YOUR ASSIGNMENT: Below are the records. How many of their lines contain "kamu"? Give only the number.
══════
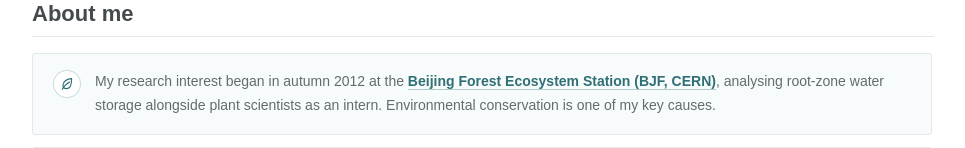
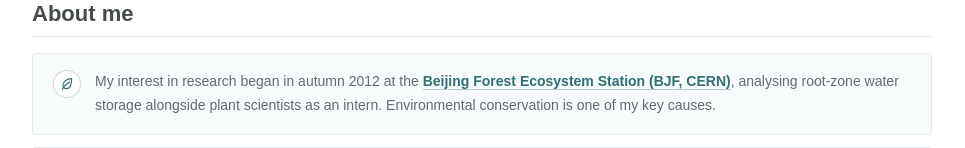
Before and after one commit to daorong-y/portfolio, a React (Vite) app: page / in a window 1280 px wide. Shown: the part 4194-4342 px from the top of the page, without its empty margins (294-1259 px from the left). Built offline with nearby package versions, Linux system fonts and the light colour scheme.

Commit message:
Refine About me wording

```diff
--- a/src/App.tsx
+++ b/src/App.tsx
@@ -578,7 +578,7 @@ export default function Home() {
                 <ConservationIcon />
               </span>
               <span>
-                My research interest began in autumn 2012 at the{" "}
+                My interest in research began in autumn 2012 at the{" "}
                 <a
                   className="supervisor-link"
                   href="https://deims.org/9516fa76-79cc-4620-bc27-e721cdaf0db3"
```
══════
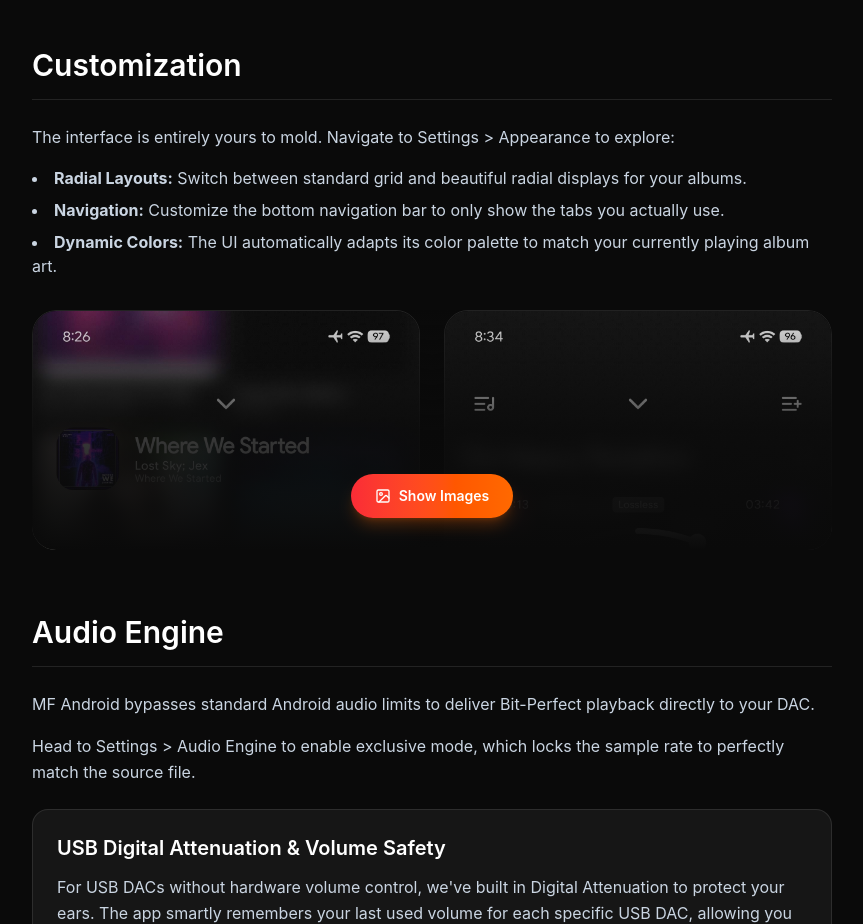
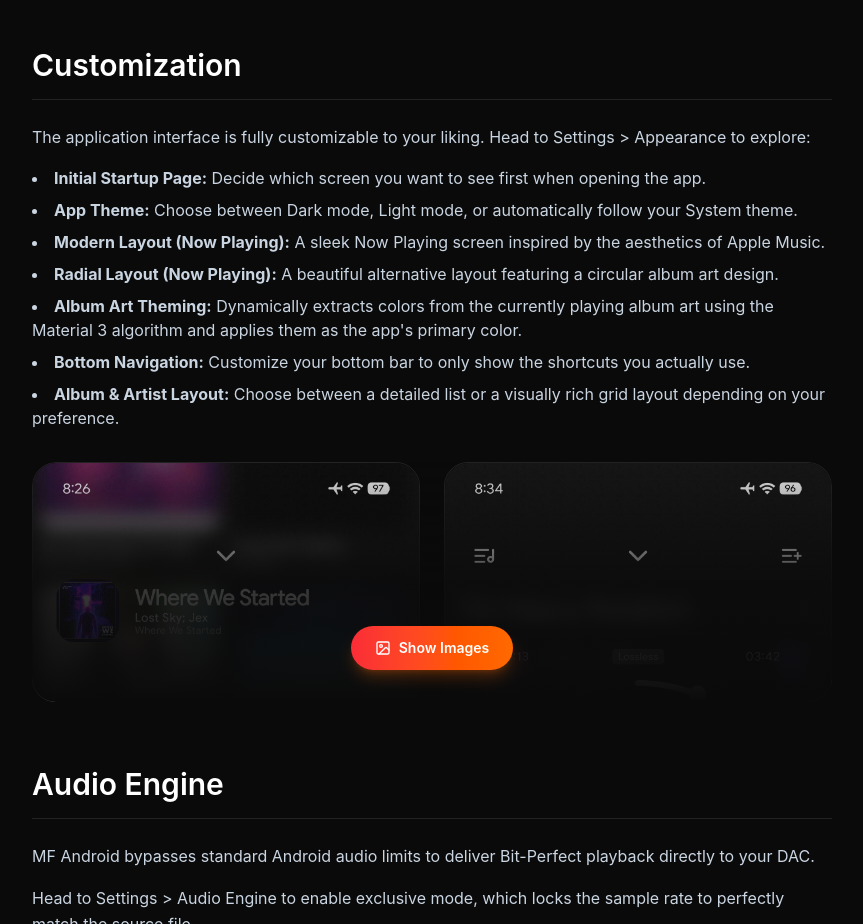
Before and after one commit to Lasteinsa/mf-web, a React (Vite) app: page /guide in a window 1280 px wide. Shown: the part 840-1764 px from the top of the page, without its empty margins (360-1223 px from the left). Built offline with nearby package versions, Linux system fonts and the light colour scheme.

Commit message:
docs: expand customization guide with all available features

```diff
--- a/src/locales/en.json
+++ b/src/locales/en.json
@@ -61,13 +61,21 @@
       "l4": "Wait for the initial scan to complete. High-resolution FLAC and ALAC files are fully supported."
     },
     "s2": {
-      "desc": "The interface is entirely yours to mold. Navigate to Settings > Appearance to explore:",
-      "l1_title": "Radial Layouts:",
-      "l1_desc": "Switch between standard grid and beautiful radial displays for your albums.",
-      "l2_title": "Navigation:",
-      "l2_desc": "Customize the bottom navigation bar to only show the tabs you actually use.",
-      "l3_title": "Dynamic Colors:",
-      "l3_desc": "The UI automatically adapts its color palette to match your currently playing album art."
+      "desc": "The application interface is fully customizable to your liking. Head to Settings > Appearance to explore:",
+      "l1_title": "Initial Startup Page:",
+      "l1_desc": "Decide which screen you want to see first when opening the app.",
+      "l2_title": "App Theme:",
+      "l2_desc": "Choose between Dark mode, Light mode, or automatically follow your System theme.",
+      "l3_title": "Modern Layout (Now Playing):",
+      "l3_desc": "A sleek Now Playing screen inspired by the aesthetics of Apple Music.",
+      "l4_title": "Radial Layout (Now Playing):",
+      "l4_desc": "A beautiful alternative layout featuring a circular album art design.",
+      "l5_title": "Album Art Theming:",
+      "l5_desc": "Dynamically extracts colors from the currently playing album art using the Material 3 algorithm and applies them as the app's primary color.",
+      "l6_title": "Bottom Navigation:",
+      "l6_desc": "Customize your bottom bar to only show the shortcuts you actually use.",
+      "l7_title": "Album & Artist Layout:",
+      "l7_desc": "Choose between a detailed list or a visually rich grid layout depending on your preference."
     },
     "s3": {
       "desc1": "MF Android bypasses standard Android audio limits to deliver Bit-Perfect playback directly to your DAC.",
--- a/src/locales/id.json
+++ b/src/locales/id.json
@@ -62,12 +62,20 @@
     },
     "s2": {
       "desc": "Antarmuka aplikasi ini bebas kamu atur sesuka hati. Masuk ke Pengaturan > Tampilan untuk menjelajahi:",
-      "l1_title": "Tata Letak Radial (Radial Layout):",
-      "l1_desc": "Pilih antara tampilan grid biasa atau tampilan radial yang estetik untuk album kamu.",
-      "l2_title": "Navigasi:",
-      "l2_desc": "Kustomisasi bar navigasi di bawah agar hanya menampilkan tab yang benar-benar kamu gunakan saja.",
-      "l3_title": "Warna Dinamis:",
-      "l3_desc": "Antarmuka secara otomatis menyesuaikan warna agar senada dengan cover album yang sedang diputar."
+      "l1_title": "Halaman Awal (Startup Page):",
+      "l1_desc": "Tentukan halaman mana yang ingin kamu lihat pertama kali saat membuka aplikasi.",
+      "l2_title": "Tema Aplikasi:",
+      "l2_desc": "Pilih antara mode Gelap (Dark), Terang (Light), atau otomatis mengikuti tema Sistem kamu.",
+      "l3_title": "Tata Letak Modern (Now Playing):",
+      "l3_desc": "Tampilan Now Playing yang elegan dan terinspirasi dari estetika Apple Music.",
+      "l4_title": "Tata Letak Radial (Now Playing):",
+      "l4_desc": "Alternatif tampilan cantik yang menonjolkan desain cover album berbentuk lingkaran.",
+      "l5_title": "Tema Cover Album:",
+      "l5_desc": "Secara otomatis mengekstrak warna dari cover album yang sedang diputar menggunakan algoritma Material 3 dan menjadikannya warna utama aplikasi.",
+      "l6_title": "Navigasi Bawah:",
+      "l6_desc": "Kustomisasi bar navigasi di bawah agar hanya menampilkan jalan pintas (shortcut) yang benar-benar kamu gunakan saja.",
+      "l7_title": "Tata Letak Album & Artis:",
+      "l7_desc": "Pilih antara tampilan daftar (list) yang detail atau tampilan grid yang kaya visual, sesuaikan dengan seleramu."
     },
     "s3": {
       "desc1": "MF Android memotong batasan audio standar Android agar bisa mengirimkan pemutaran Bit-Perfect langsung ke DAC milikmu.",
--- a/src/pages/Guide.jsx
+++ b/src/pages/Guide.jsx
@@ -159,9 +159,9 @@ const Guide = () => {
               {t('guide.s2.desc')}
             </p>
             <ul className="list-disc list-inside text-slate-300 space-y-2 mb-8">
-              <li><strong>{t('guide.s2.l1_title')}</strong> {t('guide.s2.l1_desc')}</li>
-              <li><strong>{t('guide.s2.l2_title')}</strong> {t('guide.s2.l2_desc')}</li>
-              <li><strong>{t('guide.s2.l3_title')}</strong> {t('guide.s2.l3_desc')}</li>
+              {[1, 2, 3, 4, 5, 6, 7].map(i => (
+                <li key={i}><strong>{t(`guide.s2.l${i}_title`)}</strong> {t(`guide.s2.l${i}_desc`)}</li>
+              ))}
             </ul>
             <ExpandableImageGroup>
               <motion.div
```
══════
EXERCISE OUTPUT: 6